Close
Newsletter
Subscribe to our newsletter
Picture of Public Offices, Personal Demands

Public Offices, Personal Demands

Capability in Governance in the Seventeenth-Century Dutch Republic

Editor(s): Jan Hartman, Jaap Nieuwstrater, Michel Reinders
Contributors: PC Coen Wilders, Glenn Burgess, Conal Condrea, Arthur Westteyn, J. H. Wasznik, Michel Reinders, Jaap Nieuwstratem,

Book Description

Public Offices, Personal Demands presents a novel perspective on European politics in the seventeenth-century. Its focus lies on the Dutch Republic, that surprising anomaly, often described as a miracle or enigma, admired by many during this age. This collection of essays explores one of the most fundamental questions of seventeenth-century governance: what makes a person capable for office? Contemporary viewpoints are discussed by a range of scholars from different historical disciplines. As this volume shows, debates about capability and office-holding were by no means restricted to political theorists. Scientists, citizens and merchants all discussed these matters in a similar vein. Nor was this heated discussion about who was fit govern a typically Dutch phenomenon. Because of its multifaceted and international approach, this book will appeal to both scholars and students in the fields of cultural and social history, the history of political thought, the history of early modern politics, and the history of science.

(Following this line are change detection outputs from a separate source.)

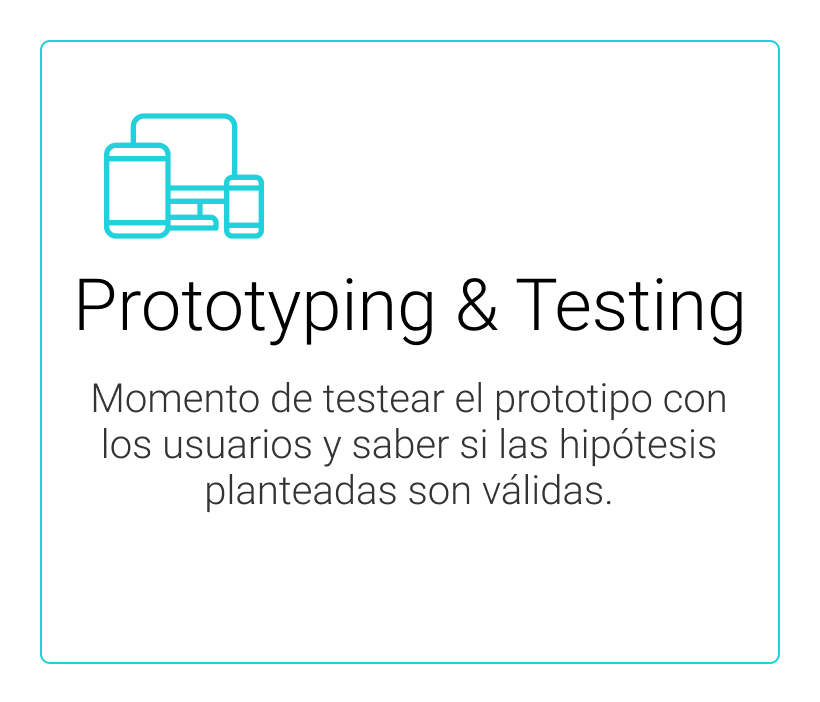
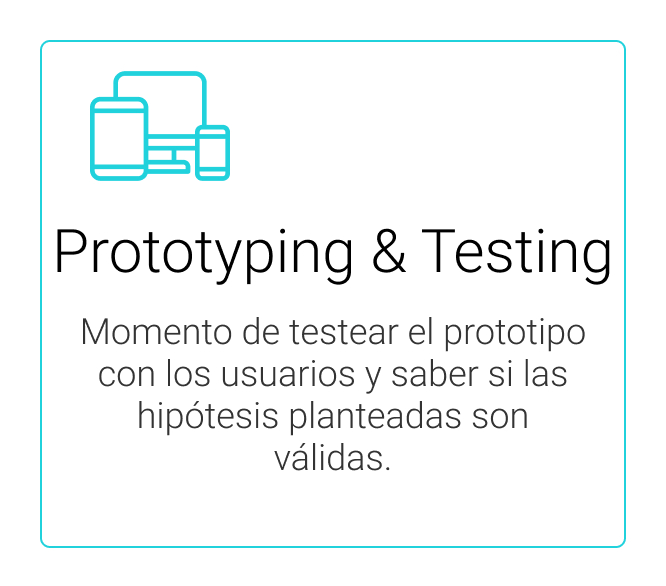
Agregue soft skills, modifique tamaños de habilidades, modifique background de contacto

Changed region(s): [[0.03, 0.0307, 0.961, 0.9522], [0.0901, 0.5222, 0.9009, 0.7986], [0.1201, 0.1229, 0.3604, 0.3686]]

diff --git a/index.html b/index.html
@@ -36,6 +36,9 @@
     <noscript><div><img src="https://mc.yandex.ru/watch/44880724" style="position:absolute; left:-9999px;" alt="" /></div></noscript>
 </head>
 <body>
+<!-- Loader -->
+<div id="page-preloader"><span class="spinner"></span></div>
+<!-- Loader end -->
 
 <!-- Header -->
 <header class="header header-home">
@@ -76,6 +79,8 @@
 <div class="mob-menu-wrapper hidden-md hidden-lg">
     <div class="close-mob-menu">
         <span class="mdi mdi-window-close"></span>
+        <!-- <img src="media/first-screen/fondo.jpg" alt=""> -->
+
     </div>
     <div class="mobile-box-wrap">
         <div class="mobile-box-flex">
@@ -97,8 +102,12 @@
     <div class="first-screen">
         <div class="container full-height">
             <div class="row full-height">
+                    <!-- <img src="media/first-screen/fondo.jpg" alt="" style="width:100px;height: 50;"> -->
                 <div class="col-lg-6 col-md-8 col-xs-12 full-height">
+                    <!-- <img src="media/first-screen/fondo.jpg" alt=""> -->
                     <div class="first-screen-box">
+                        <!-- <img src="media/first-screen/fondo.jpg" alt=""> -->
+
                         <div class="main-avatar">
                             <img src="media/first-screen/gianella-vargas.jpg" alt="">
                         </div>
@@ -107,10 +116,10 @@
                                 <h3>UX Designer</h3>
                             </div>
                             <div class="opacity-box">
-                                <p>Soy UX Designer de Laboratoria, donde trabajé con la metodologia ágil Scrum, bajo proyectos reales. Me gusta escuchar, observar y entender a las personas para que como usuarios se sientan satisfechos al interactuar con una app o web. Me interesa mucho aprender más sobre Visual design y Service design. Tengo un background en Desarrollo de sistemas y cuando puedo rescato animales que no tienen un hogar.</p>
+                                <p>Soy UX Designer de Laboratoria, donde trabajé con la metodologia ágil Scrum, bajo proyectos reales. Me gusta escuchar, observar y entender a las personas para que como usuarios se sientan satisfechos al interactuar con una app o web. Me interesa mucho aprender más sobre Visual design y Service design. Tengo un background en Desarrollo de Sistemas. Y cuando puedo rescato animales que no tienen un hogar.</p>
                             </div>
                         </div>
-                        <div class="about-me-info hidden-sm hidden-xs">
+                        <!-- <div class="about-me-info hidden-sm hidden-xs">
                             <p class="info-row">
                                 <span class="span-title">Celular</span>
                                 <span class="opacity-box">
@@ -134,9 +143,9 @@
                                     <a target="_blank" href="https://www.instagram.com/gianella_lisbeth/?hl=es-la" class="fa fonts-icons mdi mdi-instagram"></a>
                                 </span>
                             </p>
-                        </div>
+                        </div> -->
                         <div class="first-screen-buttons">
-                            <a class="site-btn btn-theme-white-tr hidden-sm hidden-xs" href="download/GianellaVargasQuispe.pdf" download>Descarga cv</a>
+                            <a class="site-btn btn-theme-white-tr hidden-sm hidden-xs" href="download/GianellaVargasQuispe.pdf" download>Descargar cv</a>
                         </div>
                     </div>
                 </div>
@@ -242,28 +251,28 @@
             <div class="margin-box" id="herramientas">
                 <h3>Herramientas</h3>
             </div>
-            <div class="col-sm-3 col-xs-12 project-item mob-apps">
+            <div class="col-sm-3 col-xs-6 project-item mob-apps">
                 <a class="project">
                     <div class="project-img">
                         <img src="media/projects/Habilidades-tecnicas-invision.jpg" alt="">
                     </div>
                 </a>
             </div>
-            <div class="col-sm-3 col-xs-12 project-item mob-apps">
+            <div class="col-sm-3 col-xs-6 project-item mob-apps">
                 <a class="project">
                     <div class="project-img">
                         <img src="media/projects/Habilidades-tecnicasfigma.jpg" alt="">
                     </div>
                 </a>
             </div>
-            <div class="col-sm-3 col-xs-12 project-item mob-apps">
+            <div class="col-sm-3 col-xs-6 project-item mob-apps">
                 <a class="project">
                     <div class="project-img">
                         <img src="media/projects/Habilidades-tecnnicas-zepli.jpg" alt="">
                     </div>
                 </a>
             </div>
-            <div class="col-sm-3 col-xs-12 project-item mob-apps">
+            <div class="col-sm-3 col-xs-6 project-item mob-apps">
                 <a class="project">
                     <div class="project-img">
                         <img src="media/projects/Habilidades-tecnicas-github.jpg" alt="">
@@ -291,14 +300,81 @@
                     </div>
                 </a>
             </div>
+            <div class="margin-box" id="herramientas">
+                <h3>Soft Skills</h3>
+            </div>
+            <div class="col-sm-12 col-xs-12 project-item mob-apps">
+                <a class="project">
+                    <div class="project-img">
+                        <img src="media/first-screen/fondo.jpg" alt="">
+                    </div>
+                </a>
+            </div>
+            <div class="col-sm-3 col-xs-6 project-item mob-apps">
+                <a class="project">
+                    <div class="project-img">
+                        <img src="media/projects/Solft-skills-adaptabilidad.jpg" alt="">
+                    </div>
+                </a>
+            </div>
+            <div class="col-sm-3 col-xs-6 project-item mob-apps">
+                <a class="project">
+                    <div class="project-img">
+                        <img src="media/projects/Solft-skills-solidaria.jpg" alt="">
+                    </div>
+                </a>
+            </div>
+            <div class="col-sm-3 col-xs-6 project-item mob-apps">
+                <a class="project">
+                    <div class="project-img">
+                        <img src="media/projects/Solft-skills-empatia.jpg" alt="">
+                    </div>
+                </a>
+            </div>
+            <div class="col-sm-3 col-xs-6 project-item mob-apps">
+                <a class="project">
+                    <div class="project-img">
+                        <img src="media/projects/Solft-skills-autoaprendizaje.jpg" alt="">
+                    </div>
+                </a>
+            </div>
+            <div class="col-sm-3 col-xs-6 project-item mob-apps">
+                <a class="project">
+                    <div class="project-img">
+                        <img src="media/projects/Solft-skills-comunicativa.jpg" alt="">
+                    </div>
+                </a>
+            </div>
+            <div class="col-sm-3 col-xs-6 project-item mob-apps">
+                <a class="project">
+                    <div class="project-img">
+                        <img src="media/projects/Solft-skills-analitica.jpg" alt="">
+                    </div>
+                </a>
+            </div>
+            <div class="col-sm-3 col-xs-6 project-item mob-apps">
+                <a class="project">
+                    <div class="project-img">
+                        <img src="media/projects/Solft-skills-trabajoenequipo.jpg" alt="">
+                    </div>
+                </a>
+            </div>
+            <div class="col-sm-3 col-xs-6 project-item mob-apps">
+                <a class="project">
+                    <div class="project-img">
+                        <img src="media/projects/Solft-skills-honesta.jpg" alt="">
+                    </div>
+                </a>
+            </div>
         </div>
     </div>
-    <div class="contacts-section section">
+
+    <div class="contacts-section section first-screen">
         <div class="container">
             <div class="row">
                 <div class="col-md-12">
                     <div id="contactame" class="section-title">
-                        <h3>Contáctame</h3>
+                        <h3 style="color: white">Contáctame</h3>
                     </div>
                 </div>
             </div>
@@ -357,7 +433,7 @@
                         <h3>Sobre mí</h3>
                     </div>
                     <div class="opacity-box">
-                        <p>Soy UX Designer de Laboratoria, donde trabajé con la metodologia ágil Scrum, bajo proyectos reales. Me gusta escuchar, observar y entender a las personas para que como usuarios se sientan satisfechos al interactuar con una app o web. Me interesa mucho aprender más sobre Visual design y Service design y cuando puedo rescato animales que no tienen un hogar.</p>
+                        <p>Soy UX Designer de Laboratoria, donde trabajé con la metodologia ágil Scrum, bajo proyectos reales. Me gusta escuchar, observar y entender a las personas para que como usuarios se sientan satisfechos al interactuar con una app o web. Me interesa mucho aprender más sobre Visual design y Service design. Tengo un background en Desarrollo de Sistemas. Y cuando puedo rescato animales que no tienen un hogar.</p>
                     </div>
                 </div>
                 <div class="modal-img">

diff --git a/project-4.html b/project-4.html
@@ -146,10 +146,10 @@
                         <div class="opacity-box">
                             <p>La prueba del usuario es una técnica utilizada en el diseño de interacción centrada en el usuario para evaluar un producto probándolo en los usuarios. Esto puede verse como una práctica de uso insustituible, ya que proporciona información directa sobre cómo los usuarios reales utilizan el sistema. Así que decidimos usar esta técnica en nuestra aplicación con estas tareas:</p>
                             <ol>
-                                <li>Elegir la función de las 18:00 horas del viernes 26 de julio.</li>
+                                <li>Elegir la función del viernes 26 de julio a las 18:00 horas .</li>
                                 <li>Seleccionar el asiento número 9 de la zona VIP.</li>
-                                <li>Comprar una entrada sin logearse ni registrarse, para el espetaculo de Los rollos de Katia.</li>
-                                <li>Comprar una entrada en una zona para discapacitados, para el espetaculo de Los rollos de Katia.</li>
+                                <li>Comprar una entrada sin logearse ni registrarse, para el espectáculo de Los rollos de Katia.</li>
+                                <li>Comprar una entrada en la zona para discapacitados, para el espectáculo de Los rollos de Katia.</li>
                             </ol>
                         </div>
                     </div>
@@ -158,7 +158,7 @@
                     </div>
                     <div class="margin-box">
                         <blockquote>
-                            La elección de fechas estuvo clara, los usuarios pudieron seleccionar mejor su asiento con el zoom de la zona que se elige, fue intuitiva la parte de comprar son tener una cuenta o registrarse. 
+                            La elección de fechas estuvo clara, los usuarios seleccionar mejor su asiento con el zoom de la zona que se elige, fue intuitiva la parte de comprar sin tener una cuenta o registrarse. 
                             <!-- <span>Steve Jobs, US computer engineer & industrialist.</span> -->
                         </blockquote>
                     </div>
@@ -243,7 +243,7 @@
                             <h3>Sobre mí</h3>
                         </div>
                         <div class="opacity-box">
-                            <p>Soy UX Designer de Laboratoria, donde trabajé con la metodologia ágil Scrum, bajo proyectos reales. Me gusta escuchar, observar y entender a las personas para que como usuarios se sientan satisfechos al interactuar con una app o web. Me interesa mucho aprender más sobre Visual design y Service design y cuando puedo rescato animales que no tienen un hogar.</p>
+                            <p>Soy UX Designer de Laboratoria, donde trabajé con la metodologia ágil Scrum, bajo proyectos reales. Me gusta escuchar, observar y entender a las personas para que como usuarios se sientan satisfechos al interactuar con una app o web. Me interesa mucho aprender más sobre Visual design y Service design. Tengo un background en Desarrollo de Sistemas. Y cuando puedo rescato animales que no tienen un hogar.</p>
                         </div>
                     </div>
                     <div class="modal-img">

diff --git a/project-1.html b/project-1.html
@@ -73,7 +73,7 @@
                 <div class="col-lg-12 col-md-8 content">
                     <div class="project-single-first-box">
                         <div class="project-single-title">
-                            <h3>Rediseño de app - Tus Finanzas.</h3>
+                            <h3>Rediseño de app - Tus Finanzas</h3>
                         </div>
                         <div class="project-single-desc">
                             <p>Completo rediseño en la parte visual de la aplicación móvil y nueva funcionalidad.</p>
@@ -115,14 +115,14 @@
                     <div class="margin-box">
                         <div class="img-box">
                             <img src="media/project-page/project-1/objetivos-app-financiera.png" alt="">
-                            <div class="legend">Figure 2. Objetivos del proyectos.</div>
+                            <div class="legend">Figure 2. Objetivos del proyecto.</div>
                         </div>
                     </div>   
                     <div class="margin-box">
                         <h4>Research & Analísis de data</h4>
                         <div class="opacity-box">
                             <ul>
-                                <li>Las personas acceden a la landing pero no pueden descargar la app porque utilizan celulares Android.</li>
+                                <li>Las personas acceden a la landing pero no pueden descargar la app, porque utilizan celulares Android.</li>
                                 <li>El user primario tiene 24 años, que es la edad promedio en que suele ahorrar una persona, no 18 como se había pensado.</li>
                             </ul>
                         </div>
@@ -263,7 +263,7 @@
                             <h3>Sobre mí</h3>
                         </div>
                         <div class="opacity-box">
-                            <p>Soy UX Designer de Laboratoria, donde trabajé con la metodologia ágil Scrum, bajo proyectos reales. Me gusta escuchar, observar y entender a las personas para que como usuarios se sientan satisfechos al interactuar con una app o web. Me interesa mucho aprender más sobre Visual design y Service design y cuando puedo rescato animales que no tienen un hogar.</p>
+                            <p>Soy UX Designer de Laboratoria, donde trabajé con la metodologia ágil Scrum, bajo proyectos reales. Me gusta escuchar, observar y entender a las personas para que como usuarios se sientan satisfechos al interactuar con una app o web. Me interesa mucho aprender más sobre Visual design y Service design. Tengo un background en Desarrollo de Sistemas. Y cuando puedo rescato animales que no tienen un hogar.</p>
                         </div>
                     </div>
                     <div class="modal-img">

diff --git a/project-2.html b/project-2.html
@@ -244,7 +244,7 @@
                             <h3>Sobre mí</h3>
                         </div>
                         <div class="opacity-box">
-                            <p>Soy UX Designer de Laboratoria, donde trabajé con la metodologia ágil Scrum, bajo proyectos reales. Me gusta escuchar, observar y entender a las personas para que como usuarios se sientan satisfechos al interactuar con una app o web. Me interesa mucho aprender más sobre Visual design y Service design y cuando puedo rescato animales que no tienen un hogar.</p>
+                            <p>Soy UX Designer de Laboratoria, donde trabajé con la metodologia ágil Scrum, bajo proyectos reales. Me gusta escuchar, observar y entender a las personas para que como usuarios se sientan satisfechos al interactuar con una app o web. Me interesa mucho aprender más sobre Visual design y Service design. Tengo un background en Desarrollo de Sistemas. Y cuando puedo rescato animales que no tienen un hogar.</p>
                         </div>
                     </div>
                     <div class="modal-img">

diff --git a/project-3.html b/project-3.html
@@ -266,7 +266,7 @@
                             <h3>Sobre mí</h3>
                         </div>
                         <div class="opacity-box">
-                            <p>Soy UX Designer de Laboratoria, donde trabajé con la metodologia ágil Scrum, bajo proyectos reales. Me gusta escuchar, observar y entender a las personas para que como usuarios se sientan satisfechos al interactuar con una app o web. Me interesa mucho aprender más sobre Visual design y Service design y cuando puedo rescato animales que no tienen un hogar.</p>
+                            <p>Soy UX Designer de Laboratoria, donde trabajé con la metodologia ágil Scrum, bajo proyectos reales. Me gusta escuchar, observar y entender a las personas para que como usuarios se sientan satisfechos al interactuar con una app o web. Me interesa mucho aprender más sobre Visual design y Service design. Tengo un background en Desarrollo de Sistemas. Y cuando puedo rescato animales que no tienen un hogar.</p>
                         </div>
                     </div>
                     <div class="modal-img">

diff --git a/css/theme.css b/css/theme.css
@@ -411,7 +411,7 @@ body {
   padding: 60px 0 30px; }
 
 .section.contacts-section {
-  background-image: url("/media/projects/Fondo-contacto.jpg");
+  /* background-image: url("/media/projects/Fondo-contacto.jpg"); */
   /* background-color: #21D1DC; */
   border-top: 1px solid #e5e5e5; }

Hardback

ISBN-13: 978-1-4438-1012-8
ISBN-10: 1-4438-1012-6
Date of Publication: 01/08/2009
Pages / Size: 265 / A5
Price: £39.99
:

Biography

JAN HARTMAN, JAAP NIEUWSTRATEN and MICHEL REINDERS are researchers attached to the Erasmus University Rotterdam and the Erasmus Center for Early Modern Studies. Jan Hartman is writing a PhD thesis on the political thought of the seventeenth-century Hollanders Johan and Pieter de la Court. Jaap Nieuwstraten is writing a PhD thesis on the political thought of the seventeenth-century Leiden professor Marcus Zuerius Boxhorn. Michel Reinders recently completed his PhD thesis on the ‘Year of Disaster’ 1672 called Printed Pandemonium: The Power of the Public and the Market for Popular Political Publications in the Early Modern Dutch Republic (2008).